> **Task inputs**:
————————

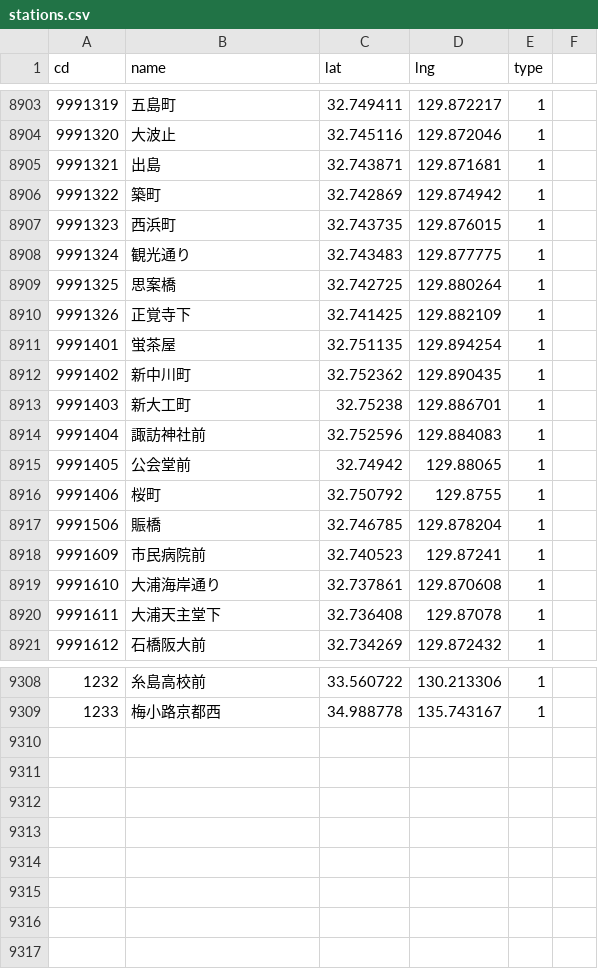
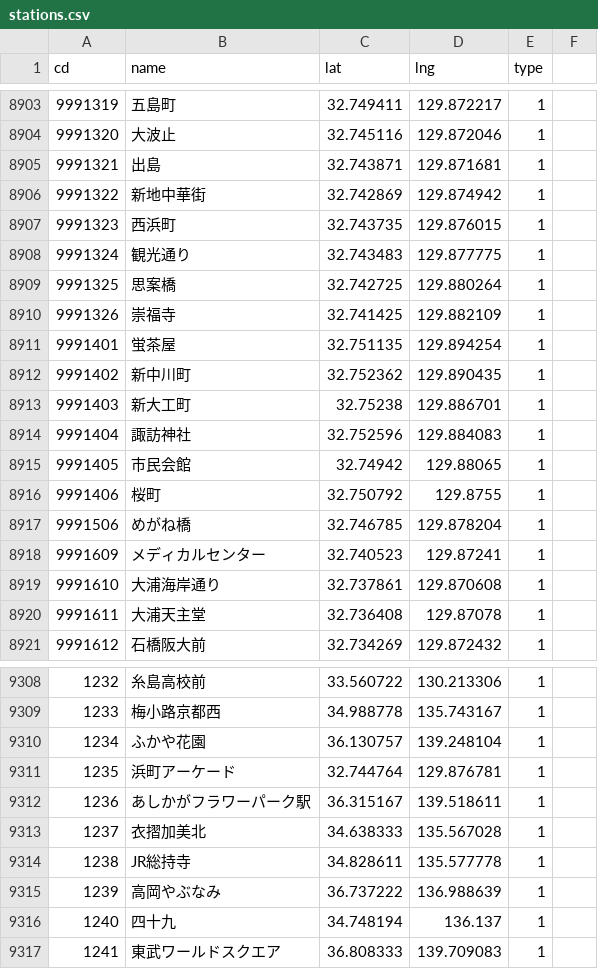
Before and after one commit to shinagaki/ekimemo-map, a CSV file: static/map/data/stations.csv, drawn as a sheet; only a part is shown, gaps mark what is left out; the diff covers the shown part only.

```diff
--- a/static/map/data/stations.csv
+++ b/static/map/data/stations.csv
@@ -8905,3 +8905,3 @@ cd,name,lat,lng,type
 9991321,出島,32.743871,129.871681,1
-9991322,築町,32.742869,129.874942,1
+9991322,新地中華街,32.742869,129.874942,1
 9991323,西浜町,32.743735,129.876015,1
@@ -8909,3 +8909,3 @@ cd,name,lat,lng,type
 9991325,思案橋,32.742725,129.880264,1
-9991326,正覚寺下,32.741425,129.882109,1
+9991326,崇福寺,32.741425,129.882109,1
 9991401,蛍茶屋,32.751135,129.894254,1
@@ -8913,9 +8913,9 @@ cd,name,lat,lng,type
 9991403,新大工町,32.75238,129.886701,1
-9991404,諏訪神社前,32.752596,129.884083,1
-9991405,公会堂前,32.74942,129.88065,1
+9991404,諏訪神社,32.752596,129.884083,1
+9991405,市民会館,32.74942,129.88065,1
 9991406,桜町,32.750792,129.8755,1
-9991506,賑橋,32.746785,129.878204,1
-9991609,市民病院前,32.740523,129.87241,1
+9991506,めがね橋,32.746785,129.878204,1
+9991609,メディカルセンター,32.740523,129.87241,1
 9991610,大浦海岸通り,32.737861,129.870608,1
-9991611,大浦天主堂下,32.736408,129.87078,1
+9991611,大浦天主堂,32.736408,129.87078,1
 9991612,石橋阪大前,32.734269,129.872432,1
@@ -9309 +9309,9 @@ cd,name,lat,lng,type
 1233,梅小路京都西,34.988778,135.743167,1
+1234,ふかや花園,36.130757,139.248104,1
+1235,浜町アーケード,32.744764,129.876781,1
+1236,あしかがフラワーパーク駅,36.315167,139.518611,1
+1237,衣摺加美北,34.638333,135.567028,1
+1238,JR総持寺,34.828611,135.577778,1
+1239,高岡やぶなみ,36.737222,136.988639,1
+1240,四十九,34.748194,136.137,1
+1241,東武ワールドスクエア,36.808333,139.709083,1
```
Also changed, not shown: 54 edited cells elsewhere in this file, 2 other files.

————————

> **Exercise description**:
Without the pictures, give all the records above again exactly.

> **Written answer**:
Before and after one commit to shinagaki/ekimemo-map, a CSV file: static/map/data/stations.csv, drawn as a sheet; only a part is shown, gaps mark what is left out; the diff covers the shown part only.

```diff
--- a/static/map/data/stations.csv
+++ b/static/map/data/stations.csv
@@ -8905,3 +8905,3 @@ cd,name,lat,lng,type
 9991321,出島,32.743871,129.871681,1
-9991322,築町,32.742869,129.874942,1
+9991322,新地中華街,32.742869,129.874942,1
 9991323,西浜町,32.743735,129.876015,1
@@ -8909,3 +8909,3 @@ cd,name,lat,lng,type
 9991325,思案橋,32.742725,129.880264,1
-9991326,正覚寺下,32.741425,129.882109,1
+9991326,崇福寺,32.741425,129.882109,1
 9991401,蛍茶屋,32.751135,129.894254,1
@@ -8913,9 +8913,9 @@ cd,name,lat,lng,type
 9991403,新大工町,32.75238,129.886701,1
-9991404,諏訪神社前,32.752596,129.884083,1
-9991405,公会堂前,32.74942,129.88065,1
+9991404,諏訪神社,32.752596,129.884083,1
+9991405,市民会館,32.74942,129.88065,1
 9991406,桜町,32.750792,129.8755,1
-9991506,賑橋,32.746785,129.878204,1
-9991609,市民病院前,32.740523,129.87241,1
+9991506,めがね橋,32.746785,129.878204,1
+9991609,メディカルセンター,32.740523,129.87241,1
 9991610,大浦海岸通り,32.737861,129.870608,1
-9991611,大浦天主堂下,32.736408,129.87078,1
+9991611,大浦天主堂,32.736408,129.87078,1
 9991612,石橋阪大前,32.734269,129.872432,1
@@ -9309 +9309,9 @@ cd,name,lat,lng,type
 1233,梅小路京都西,34.988778,135.743167,1
+1234,ふかや花園,36.130757,139.248104,1
+1235,浜町アーケード,32.744764,129.876781,1
+1236,あしかがフラワーパーク駅,36.315167,139.518611,1
+1237,衣摺加美北,34.638333,135.567028,1
+1238,JR総持寺,34.828611,135.577778,1
+1239,高岡やぶなみ,36.737222,136.988639,1
+1240,四十九,34.748194,136.137,1
+1241,東武ワールドスクエア,36.808333,139.709083,1
```
Also changed, not shown: 54 edited cells elsewhere in this file, 2 other files.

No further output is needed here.